• EXERCISE INSTRUCTIONS: The data is to be retyped in full, exactly.

[Itemized modification records]
__________________________________________________
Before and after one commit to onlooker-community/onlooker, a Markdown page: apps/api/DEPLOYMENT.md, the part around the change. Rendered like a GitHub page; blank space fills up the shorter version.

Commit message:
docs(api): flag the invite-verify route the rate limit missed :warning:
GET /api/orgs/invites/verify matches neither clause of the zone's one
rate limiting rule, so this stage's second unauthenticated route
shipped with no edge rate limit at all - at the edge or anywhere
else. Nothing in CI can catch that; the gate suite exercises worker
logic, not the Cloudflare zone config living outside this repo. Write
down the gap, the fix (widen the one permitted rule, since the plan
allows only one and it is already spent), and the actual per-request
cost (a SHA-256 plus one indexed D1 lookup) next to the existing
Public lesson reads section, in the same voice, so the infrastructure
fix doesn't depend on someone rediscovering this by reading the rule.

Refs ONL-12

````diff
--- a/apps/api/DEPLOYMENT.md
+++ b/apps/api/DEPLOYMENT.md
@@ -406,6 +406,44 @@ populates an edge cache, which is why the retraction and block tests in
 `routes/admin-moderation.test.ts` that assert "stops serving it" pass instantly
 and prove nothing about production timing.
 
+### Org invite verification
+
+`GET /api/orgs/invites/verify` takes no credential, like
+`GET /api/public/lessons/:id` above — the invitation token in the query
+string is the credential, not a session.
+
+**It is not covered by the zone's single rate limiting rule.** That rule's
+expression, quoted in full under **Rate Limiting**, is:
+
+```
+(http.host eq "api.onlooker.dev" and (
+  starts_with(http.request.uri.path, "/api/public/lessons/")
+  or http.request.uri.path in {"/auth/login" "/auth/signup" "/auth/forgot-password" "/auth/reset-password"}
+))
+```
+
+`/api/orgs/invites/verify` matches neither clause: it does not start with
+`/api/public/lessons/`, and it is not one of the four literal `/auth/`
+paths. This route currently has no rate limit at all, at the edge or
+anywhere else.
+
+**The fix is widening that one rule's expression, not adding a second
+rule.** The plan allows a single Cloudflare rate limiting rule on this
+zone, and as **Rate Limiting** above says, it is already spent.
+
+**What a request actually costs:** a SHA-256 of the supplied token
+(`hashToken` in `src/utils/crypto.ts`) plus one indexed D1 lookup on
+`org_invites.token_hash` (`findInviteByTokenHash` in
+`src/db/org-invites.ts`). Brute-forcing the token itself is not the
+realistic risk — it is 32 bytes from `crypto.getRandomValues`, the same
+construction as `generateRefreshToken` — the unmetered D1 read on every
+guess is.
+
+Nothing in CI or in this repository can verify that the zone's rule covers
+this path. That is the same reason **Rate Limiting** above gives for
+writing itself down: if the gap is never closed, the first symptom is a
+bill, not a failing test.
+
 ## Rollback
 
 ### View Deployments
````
__________________________________________________
• FINAL ANSWER:
Before and after one commit to onlooker-community/onlooker, a Markdown page: apps/api/DEPLOYMENT.md, the part around the change. Rendered like a GitHub page; blank space fills up the shorter version.

Commit message:
docs(api): flag the invite-verify route the rate limit missed :warning:
GET /api/orgs/invites/verify matches neither clause of the zone's one
rate limiting rule, so this stage's second unauthenticated route
shipped with no edge rate limit at all - at the edge or anywhere
else. Nothing in CI can catch that; the gate suite exercises worker
logic, not the Cloudflare zone config living outside this repo. Write
down the gap, the fix (widen the one permitted rule, since the plan
allows only one and it is already spent), and the actual per-request
cost (a SHA-256 plus one indexed D1 lookup) next to the existing
Public lesson reads section, in the same voice, so the infrastructure
fix doesn't depend on someone rediscovering this by reading the rule.

Refs ONL-12

````diff
--- a/apps/api/DEPLOYMENT.md
+++ b/apps/api/DEPLOYMENT.md
@@ -406,6 +406,44 @@ populates an edge cache, which is why the retraction and block tests in
 `routes/admin-moderation.test.ts` that assert "stops serving it" pass instantly
 and prove nothing about production timing.
 
+### Org invite verification
+
+`GET /api/orgs/invites/verify` takes no credential, like
+`GET /api/public/lessons/:id` above — the invitation token in the query
+string is the credential, not a session.
+
+**It is not covered by the zone's single rate limiting rule.** That rule's
+expression, quoted in full under **Rate Limiting**, is:
+
+```
+(http.host eq "api.onlooker.dev" and (
+  starts_with(http.request.uri.path, "/api/public/lessons/")
+  or http.request.uri.path in {"/auth/login" "/auth/signup" "/auth/forgot-password" "/auth/reset-password"}
+))
+```
+
+`/api/orgs/invites/verify` matches neither clause: it does not start with
+`/api/public/lessons/`, and it is not one of the four literal `/auth/`
+paths. This route currently has no rate limit at all, at the edge or
+anywhere else.
+
+**The fix is widening that one rule's expression, not adding a second
+rule.** The plan allows a single Cloudflare rate limiting rule on this
+zone, and as **Rate Limiting** above says, it is already spent.
+
+**What a request actually costs:** a SHA-256 of the supplied token
+(`hashToken` in `src/utils/crypto.ts`) plus one indexed D1 lookup on
+`org_invites.token_hash` (`findInviteByTokenHash` in
+`src/db/org-invites.ts`). Brute-forcing the token itself is not the
+realistic risk — it is 32 bytes from `crypto.getRandomValues`, the same
+construction as `generateRefreshToken` — the unmetered D1 read on every
+guess is.
+
+Nothing in CI or in this repository can verify that the zone's rule covers
+this path. That is the same reason **Rate Limiting** above gives for
+writing itself down: if the gap is never closed, the first symptom is a
+bill, not a failing test.
+
 ## Rollback
 
 ### View Deployments
````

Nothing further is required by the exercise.